START Supplied material

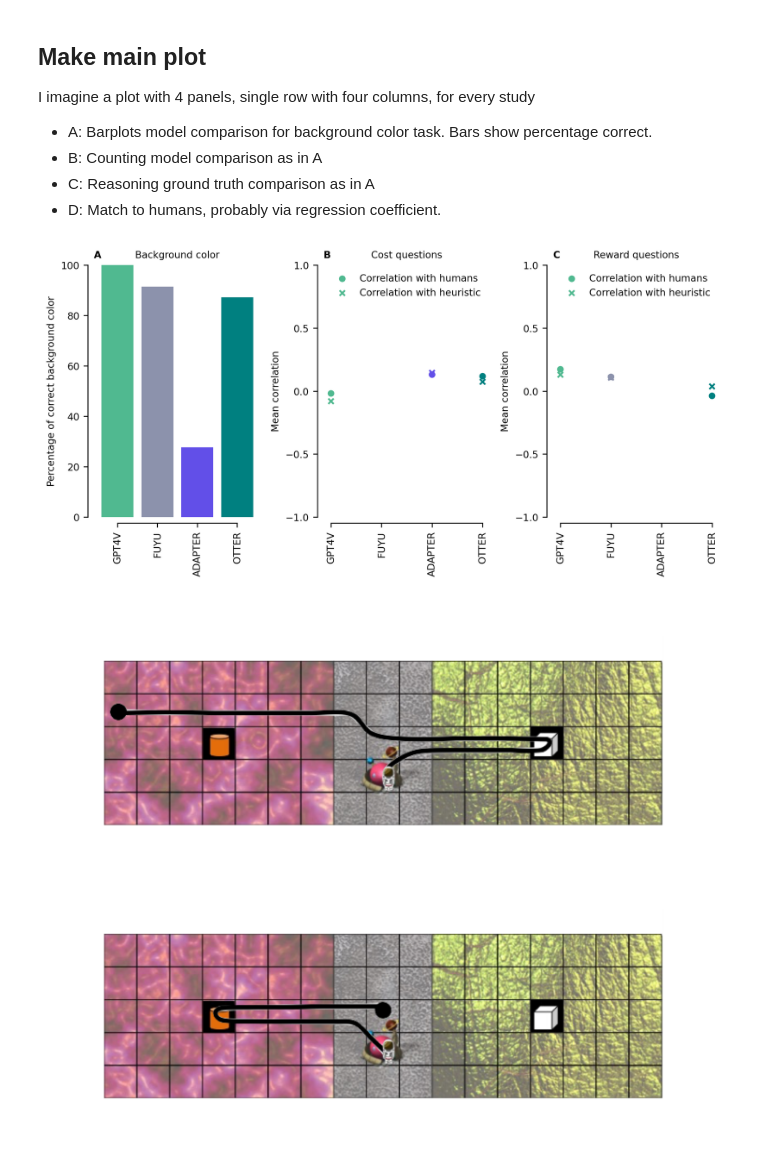
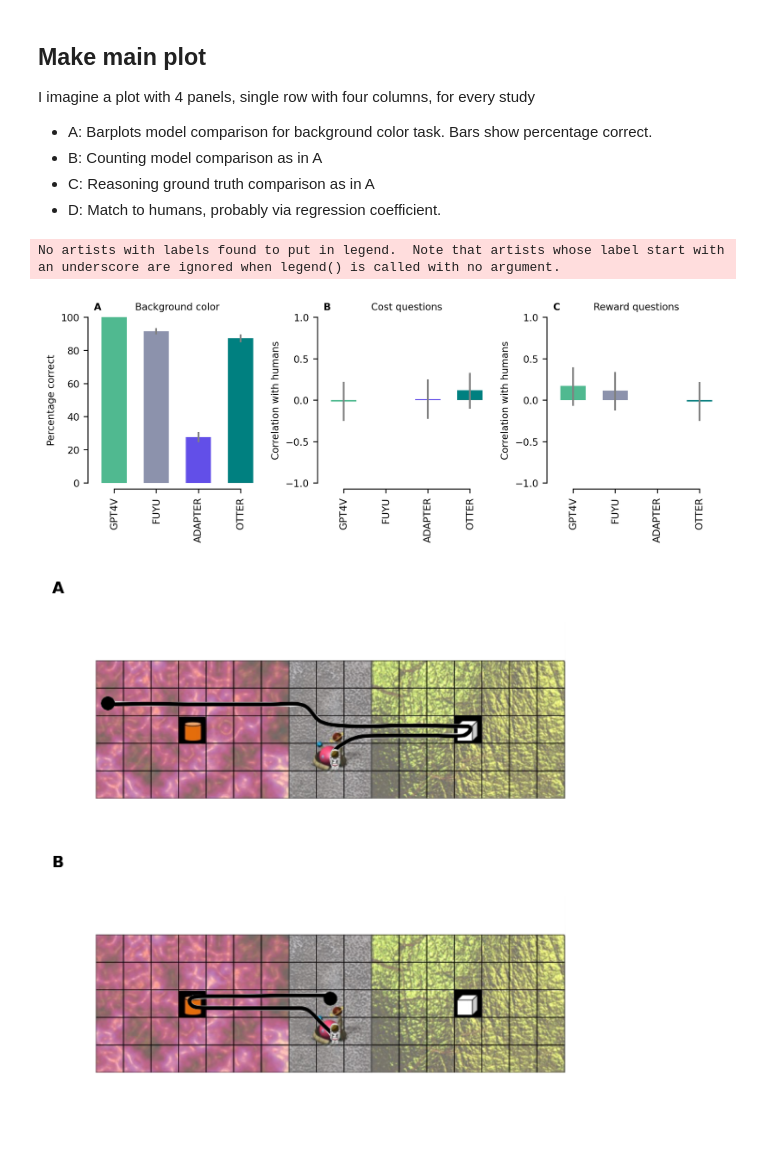
Before and after one commit to lsbuschoff/multimodal, a Jupyter notebook: psych_analysis.ipynb, the cells around one changed output. Saved outputs shown, nothing was run; the diff lists cells and outputs as text; code cells hidden in the pictures.

```diff
--- a/psych_analysis.ipynb
+++ b/psych_analysis.ipynb
@@ -69,7 +65,7 @@ mpl.rcParams["savefig.dpi"] = 311
 ## Load data
 # %%
 # Load data from our own collected .csv file
-data = pd.read_csv("data/EXP1_RESULTS.csv").loc[:, :"OTTER"]
+data = pd.read_csv("data/NUC_RESULTS.csv").loc[:, :"OTTER"]
 
 # Define subjects
 subjects = ["Human", "GPT4V1Q", "FUYU", "ADAPTER", "OTTER"]
@@ -90,8 +86,10 @@ descriptives.head()
 
 # Get percentage of correct background color over all three experiments
 color_correct = np.zeros(len(subjects[1:]))
+color_correct_errs = np.zeros(len(subjects[1:]))
 for ind, subject in enumerate(subjects[1:]):
     color_correct[ind] = sum(descriptives.loc[descriptives["Question"] == 1, subject].isin(["purple", "pink"])) / len(descriptives.loc[descriptives["Question"] == 1])
+    color_correct_errs[ind] = binom.std(len(descriptives.loc[descriptives["Question"] == 1]), color_correct[ind])
 # %%
 # Make new Z-transform columns
 for subject in subjects[1:]:
@@ -211,57 +229,66 @@ I imagine a plot with 4 panels, single row with four columns,  for every study
 # %%
 # Prepare plot
 num_subjects = len(subjects)
-fig, axs = plt.subplots(1, 3, figsize=(8,4), sharey=False, tight_layout=True)
+fig, axs = plt.subplots(1, 3, figsize=(8,3), sharey=False, tight_layout=True)
 
 # Plot A
-axs[0].bar(np.arange(num_subjects-1), color_correct*100, color=model_colors)
+axs[0].bar(np.arange(num_subjects-1), color_correct*100, color=model_colors, width=0.6)
+axs[0].errorbar(np.arange(num_subjects-1),
+                color_correct*100,
+                yerr=color_correct_errs, ls="none", ecolor="gray")
 axs[0].set_title("Background color")
 axs[0].set_title("A", fontweight='bold', loc='left')
-axs[0].set_ylabel("Percentage of correct background color")
+axs[0].set_ylabel("Percentage correct")
 axs[0].set_ylim(0, 100)
 axs[0].set_xticks(np.arange(num_subjects-1))
 
 # Plot B
-axs[1].scatter(np.arange(num_subjects-1), cocorr_all, s=20, color=model_colors[:-1], marker="o", label="Correlation with humans")
-axs[1].scatter(np.arange(num_subjects-1), heucocorr_all, s=20, color=model_colors[:-1], marker="x", label="Correlation with heuristic")
+axs[1].bar(np.arange(num_subjects-1), cocorr_all, color=model_colors[:-1], width=0.6)
+axs[1].errorbar(np.arange(num_subjects-1),
+                cocorr_all,
+                yerr=cocorr_cis, ls="none", ecolor="gray")
 axs[1].set_title("Cost questions")
 axs[1].set_title("B", fontweight='bold', loc='left')
-axs[1].set_ylabel("Mean correlation")
+axs[1].set_ylabel("Correlation with humans")
 axs[1].set_ylim(-1, 1)
 axs[1].set_yticks(np.arange(-1, 1.1, 0.5))
 axs[1].set_xticks(np.arange(num_subjects-1))
 axs[1].legend(loc="upper center", frameon=False)
 
 # Plot C
-axs[2].scatter(np.arange(num_subjects-1), recorr_all, s=20, color=model_colors[:-1], marker="o", label="Correlation with humans")
-axs[2].scatter(np.arange(num_subjects-1), heurecorr_all, s=20, color=model_colors[:-1], marker="x", label="Correlation with heuristic")
+axs[2].bar(np.arange(num_subjects-1), recorr_all, color=model_colors[:-1], width=0.6)
+axs[2].errorbar(np.arange(num_subjects-1),
+                recorr_all,
+                yerr=recorr_cis, ls="none", ecolor="gray")
 axs[2].set_title("Reward questions")
 axs[2].set_title("C", fontweight='bold', loc='left')
-axs[2].set_ylabel("Mean correlation")
+axs[2].set_ylabel("Correlation with humans")
 axs[2].set_ylim(-1, 1)
 axs[2].set_yticks(np.arange(-1, 1.1, 0.5))
 axs[2].set_xticks(np.arange(num_subjects-1))
-axs[2].legend(loc="upper center", frameon=False)
 
 # Despine and set x tick labels afterwards
 sns.despine(offset=5, trim=True)
 axs[0].set_xticklabels(np.concatenate((["GPT4V"], subjects[2:])), rotation=90)
 axs[1].set_xticklabels(np.concatenate((["GPT4V"], subjects[2:])), rotation=90)
 axs[2].set_xticklabels(np.concatenate((["GPT4V"], subjects[2:])), rotation=90)
-plt.savefig("exp1_main.pdf", dpi=300)
+plt.savefig("figures/psych_main.pdf", dpi=300)
 # %% [output]
+No artists with labels found to put in legend.  Note that artists whose label start with an underscore are ignored when legend() is called with no argument.
-[figure, old version]
+[figure, new version]
 # %%
 # Prepare plot
 fig, axs = plt.subplots(2, 1, sharey=False, tight_layout=True, figsize=(6,4))
 
 # First column: easy for humans, hard for GPT4V (20, 11)
 axs[0].imshow(plt.imread("eval/images/naive_util_calc_images/Exp1b/3.png"))
+axs[0].set_title("A\n", fontweight='bold', loc='left', fontsize='medium')
 axs[0].axis("off")
 
 axs[1].imshow(plt.imread("eval/images/naive_util_calc_images/Exp1b/1.png"))
+axs[1].set_title("B\n", fontweight='bold', loc='left', fontsize='medium')
 axs[1].axis("off")
 
-plt.savefig("exp1_examples.pdf", dpi=300, bbox_inches='tight')
+plt.savefig("figures/psych_examples1.pdf", dpi=300, bbox_inches='tight')
 # %% [output]
-[figure, old version]
+[figure, new version]
```
Also changed, not shown: parts of 5 cells of this notebook, 9 other files.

END Supplied material

» **What you should do**
Lines holding "data" in the material above are to be reported.

» **Finished exercise**
 ## Load data
 # Load data from our own collected .csv file
-data = pd.read_csv("data/EXP1_RESULTS.csv").loc[:, :"OTTER"]
+data = pd.read_csv("data/NUC_RESULTS.csv").loc[:, :"OTTER"]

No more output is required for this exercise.